Top of RECORD EXTRACTS

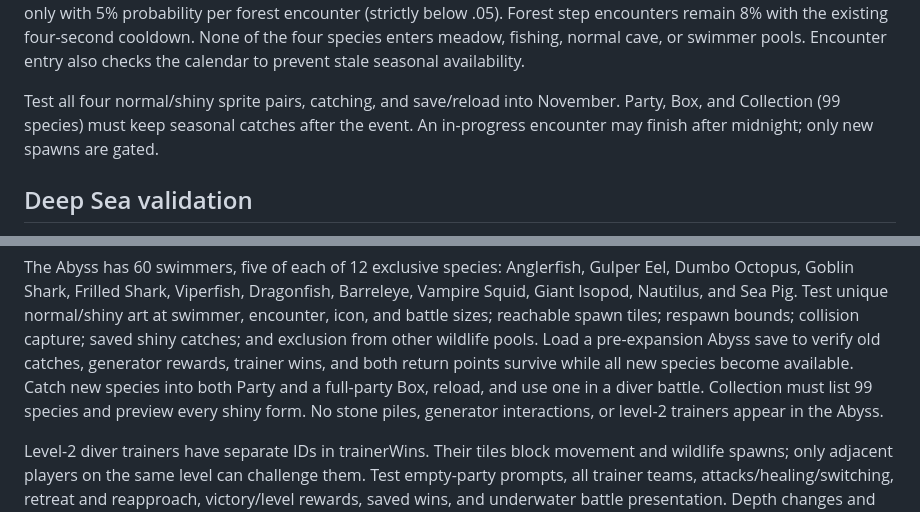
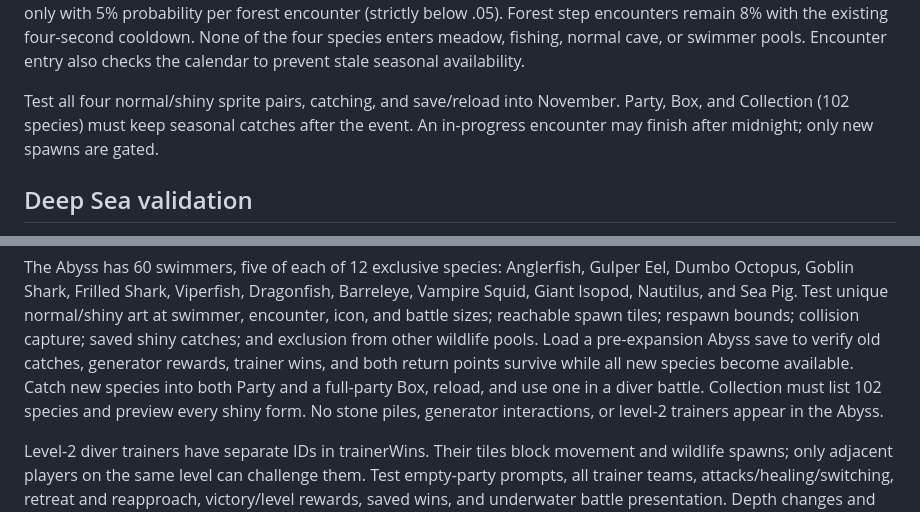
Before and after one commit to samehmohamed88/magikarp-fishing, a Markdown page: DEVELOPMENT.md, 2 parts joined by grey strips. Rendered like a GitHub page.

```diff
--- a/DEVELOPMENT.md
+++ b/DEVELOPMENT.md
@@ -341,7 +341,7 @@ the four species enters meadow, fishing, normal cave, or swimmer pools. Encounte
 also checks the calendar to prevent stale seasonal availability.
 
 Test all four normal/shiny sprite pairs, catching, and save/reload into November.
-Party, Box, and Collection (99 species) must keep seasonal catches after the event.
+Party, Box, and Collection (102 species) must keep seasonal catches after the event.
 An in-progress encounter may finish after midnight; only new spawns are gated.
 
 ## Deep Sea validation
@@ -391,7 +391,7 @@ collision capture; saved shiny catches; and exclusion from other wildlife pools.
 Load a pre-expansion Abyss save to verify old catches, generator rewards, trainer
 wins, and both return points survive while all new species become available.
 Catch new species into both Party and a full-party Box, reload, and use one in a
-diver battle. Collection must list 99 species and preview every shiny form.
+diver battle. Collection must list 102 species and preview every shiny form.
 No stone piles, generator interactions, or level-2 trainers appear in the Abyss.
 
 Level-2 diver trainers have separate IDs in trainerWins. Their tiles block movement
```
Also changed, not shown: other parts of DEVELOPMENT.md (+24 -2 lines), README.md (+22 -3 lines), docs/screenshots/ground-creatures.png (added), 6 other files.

Bottom of RECORD EXTRACTS
Top of RECORD EXTRACTS

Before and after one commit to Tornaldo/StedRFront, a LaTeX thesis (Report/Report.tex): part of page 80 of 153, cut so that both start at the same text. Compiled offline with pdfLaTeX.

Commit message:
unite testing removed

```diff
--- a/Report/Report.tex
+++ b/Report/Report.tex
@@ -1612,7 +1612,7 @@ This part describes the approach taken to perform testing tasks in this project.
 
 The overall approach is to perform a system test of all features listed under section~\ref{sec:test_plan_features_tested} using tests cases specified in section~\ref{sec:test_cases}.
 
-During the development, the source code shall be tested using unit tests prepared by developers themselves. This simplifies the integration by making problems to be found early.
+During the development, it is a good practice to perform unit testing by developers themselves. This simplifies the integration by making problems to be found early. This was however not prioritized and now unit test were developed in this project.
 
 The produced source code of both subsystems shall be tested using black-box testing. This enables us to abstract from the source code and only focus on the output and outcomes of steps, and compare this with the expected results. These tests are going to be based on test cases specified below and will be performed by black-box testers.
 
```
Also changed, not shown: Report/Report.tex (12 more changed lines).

Bottom of RECORD EXTRACTS
Top of RECORD EXTRACTS

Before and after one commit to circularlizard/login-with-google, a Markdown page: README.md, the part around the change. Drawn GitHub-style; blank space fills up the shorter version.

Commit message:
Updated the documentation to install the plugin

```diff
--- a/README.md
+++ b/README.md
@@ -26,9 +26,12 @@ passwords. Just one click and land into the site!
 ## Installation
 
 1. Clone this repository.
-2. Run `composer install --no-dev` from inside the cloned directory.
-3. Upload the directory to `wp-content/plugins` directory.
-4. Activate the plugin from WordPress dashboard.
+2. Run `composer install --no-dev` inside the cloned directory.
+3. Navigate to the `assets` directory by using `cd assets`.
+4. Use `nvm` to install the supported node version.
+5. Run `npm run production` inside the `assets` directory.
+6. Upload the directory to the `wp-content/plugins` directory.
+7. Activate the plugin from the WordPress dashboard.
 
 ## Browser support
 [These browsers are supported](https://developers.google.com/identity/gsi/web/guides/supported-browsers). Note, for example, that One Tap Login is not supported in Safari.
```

Bottom of RECORD EXTRACTS

TASK PROMPT
From the data above, copy out every line with the string "after" in it.

EXERCISE RESULT
Before and after one commit to samehmohamed88/magikarp-fishing, a Markdown page: DEVELOPMENT.md, 2 parts joined by grey strips. Rendered like a GitHub page.
-Party, Box, and Collection (99 species) must keep seasonal catches after the event.
+Party, Box, and Collection (102 species) must keep seasonal catches after the event.
 An in-progress encounter may finish after midnight; only new spawns are gated.
Before and after one commit to Tornaldo/StedRFront, a LaTeX thesis (Report/Report.tex): part of page 80 of 153, cut so that both start at the same text. Compiled offline with pdfLaTeX.
Before and after one commit to circularlizard/login-with-google, a Markdown page: README.md, the part around the change. Drawn GitHub-style; blank space fills up the shorter version.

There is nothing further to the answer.